Trisha Birmingham Moore had posted a comment on a Facebook page May 3 stating that Allan Block, chairman of The Blade's parent company, Block Communications Inc., had just gone into the Early Vote Center "to vote for Jon Stainbrook."
Mr. Stainbrook, the Lucas County Republican chairman, was a candidate for the Republican Party's state central committee.
The board's vote came after a 40-minute executive session.
Board Chairman Patrick Kriner said the employee discipline related to an employee's responsibility not to undermine voter confidence.
He said the investigation last week by Elections Director Linda Howe showed that Ms. Moore did not violate the integrity of the voting process, such as by looking inside a voting machine.
A report on the investigation said that none of the other workers in the Early Vote Center saw Ms. Moore approach the voting machines and that workers agreed it would not have been possible to detect anyone's vote because of the board's security procedures. The investigation also affirmed that the printer compartments on the machines are sealed with tape.
Reached on her cell phone Tuesday after the vote, Ms. Moore said she was wrongfully terminated and that her only offense was in making "two stupid comments."

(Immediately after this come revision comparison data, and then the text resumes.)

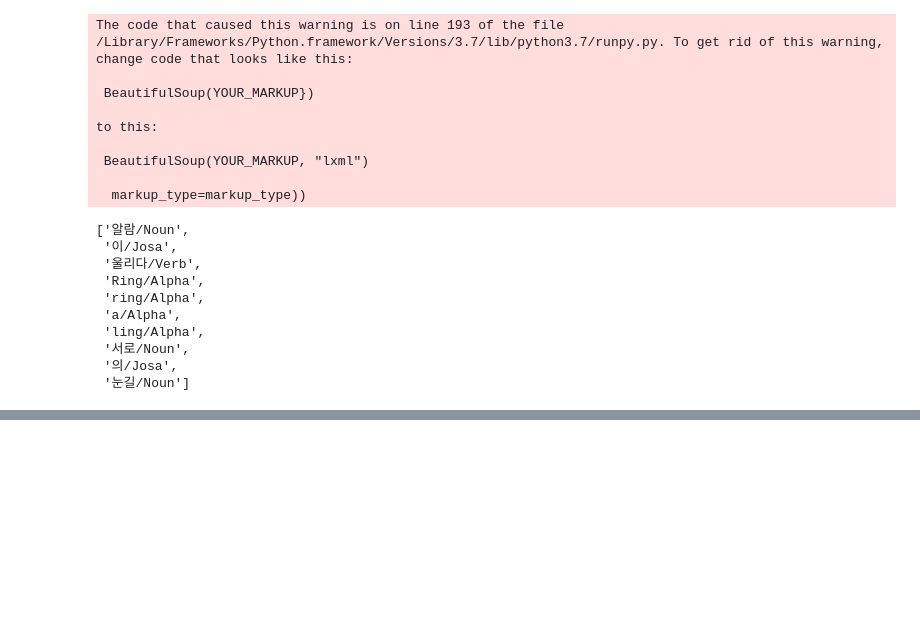
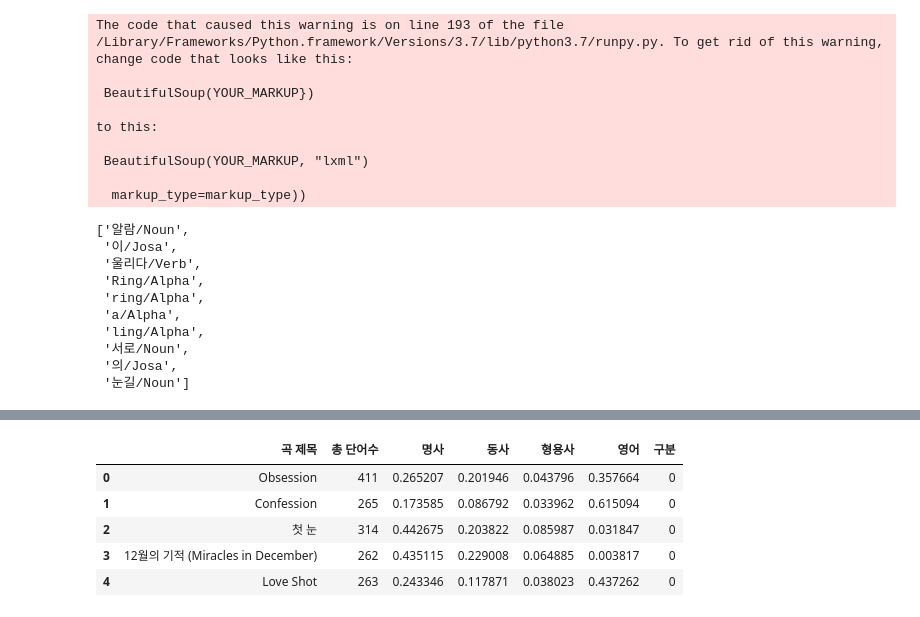
Before and after one commit to LEEEUNBIN3/TextMining, a Jupyter notebook: exo_vs_twice.ipynb, the cells around one changed output, grey strips where cells are left out. Saved outputs shown, nothing was run; the diff lists cells and outputs as text; code cells hidden in the pictures; blank space fills up the shorter version.

```diff
--- a/exo_vs_twice.ipynb
+++ b/exo_vs_twice.ipynb
@@ -679,5 +777,5 @@ TW_result2[Adjective][:10]
 # %%
-# 엑소 노래별 가사의 단어 종류별 개수 (조사는 무의미하므로 포함 안함)
+# 트와이스 노래별 가사의 단어 종류별 개수 (조사는 무의미하므로 포함 안함)
 cnt_Total = []
 ratio_Noun = []
 ratio_Verb = []
@@ -686,7 +784,7 @@ ratio_Alpha = []
 titles = []
 
 #단어를 품사 단위로 (각 가사별로 조사할 예정)
-for review, title in zip(EXO_final["가사"], EXO_final["곡 제목"]):
+for review, title in zip(TW_final["가사"], TW_final["곡 제목"]):
     titles.append(title)
     cnt_n = 0
     cnt_v = 0
@@ -707,11 +805,13 @@ for review, title in zip(EXO_final["가사"], EXO_final["곡 제목"]):
         tmp = word.split('/')[1]
         if tmp == "Noun": cnt_n += 1
         elif tmp  == "Verb": cnt_v += 1
-        elif tmp  == "Adject": cnt_ad += 1
+        elif tmp  == "Adjective": cnt_ad += 1
         elif tmp  == "Alpha": cnt_al += 1
     ratio_Noun.append(cnt_n/len(words))
     ratio_Verb.append(cnt_v/len(words))
     ratio_Adject.append(cnt_ad/len(words))
     ratio_Alpha.append(cnt_al/len(words))
-EXO_words = dict(zip(titles, cnt_Total, ratio_Noun, ratio_Verb, ratio_Adject, ratio_Alpha))
+
+TW_df_fin = pd.DataFrame({'곡 제목':titles, '총 단어수':cnt_Total, '명사':ratio_Noun, '동사':ratio_Verb, '형용사':ratio_Adject, '영어':ratio_Alpha})
+TW_df_fin.head()
 # %% [output]
@@ -757,12 +867,17 @@ TW_words = dict(zip(titles, cnt_Total, ratio_Noun, ratio_Verb, ratio_Adject, rat
 # %%
 # 구분 추가 (엑소인지 트와이스인지 구별)
-EXO_df_fin = pd.DataFrame(list(EXO_words.items()), columns=['곡 제목', '총 단어수', '명사', '동사', '형용사', '영어'])
 for i in range(len(EXO_df_fin)):
     EXO_df_fin['구분'] = 0
-TW_df_fin = pd.DataFrame(list(TW_words.items()), columns=['곡 제목', '총 단어수', '명사', '동사', '형용사', '영어'])
 for i in range(len(TW_df_fin)):
     TW_df_fin['구분'] = 1
 EXO_df_fin.head()
+# %% [output]
+|  | 곡 제목 | 총 단어수 | 명사 | 동사 | 형용사 | 영어 | 구분 |
+| 0 | Obsession | 411 | 0.265207 | 0.201946 | 0.043796 | 0.357664 | 0 |
+| 1 | Confession | 265 | 0.173585 | 0.086792 | 0.033962 | 0.615094 | 0 |
+| 2 | 첫 눈 | 314 | 0.442675 | 0.203822 | 0.085987 | 0.031847 | 0 |
+| 3 | 12월의 기적 (Miracles in December) | 262 | 0.435115 | 0.229008 | 0.064885 | 0.003817 | 0 |
+| 4 | Love Shot | 263 | 0.243346 | 0.117871 | 0.038023 | 0.437262 | 0 |
 # %%
 # 엑소, 트와이스 데이터 합치기
 All_df = pd.concat([EXO_df_fin, TW_df_fin])
```
Also changed, not shown: parts of 29 cells of this notebook.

Board of Elections employees must sign a form that they received the board's ethics policy. The policy states that "public officials and employees are prohibited from disclosing or using information that is deemed confidential by law."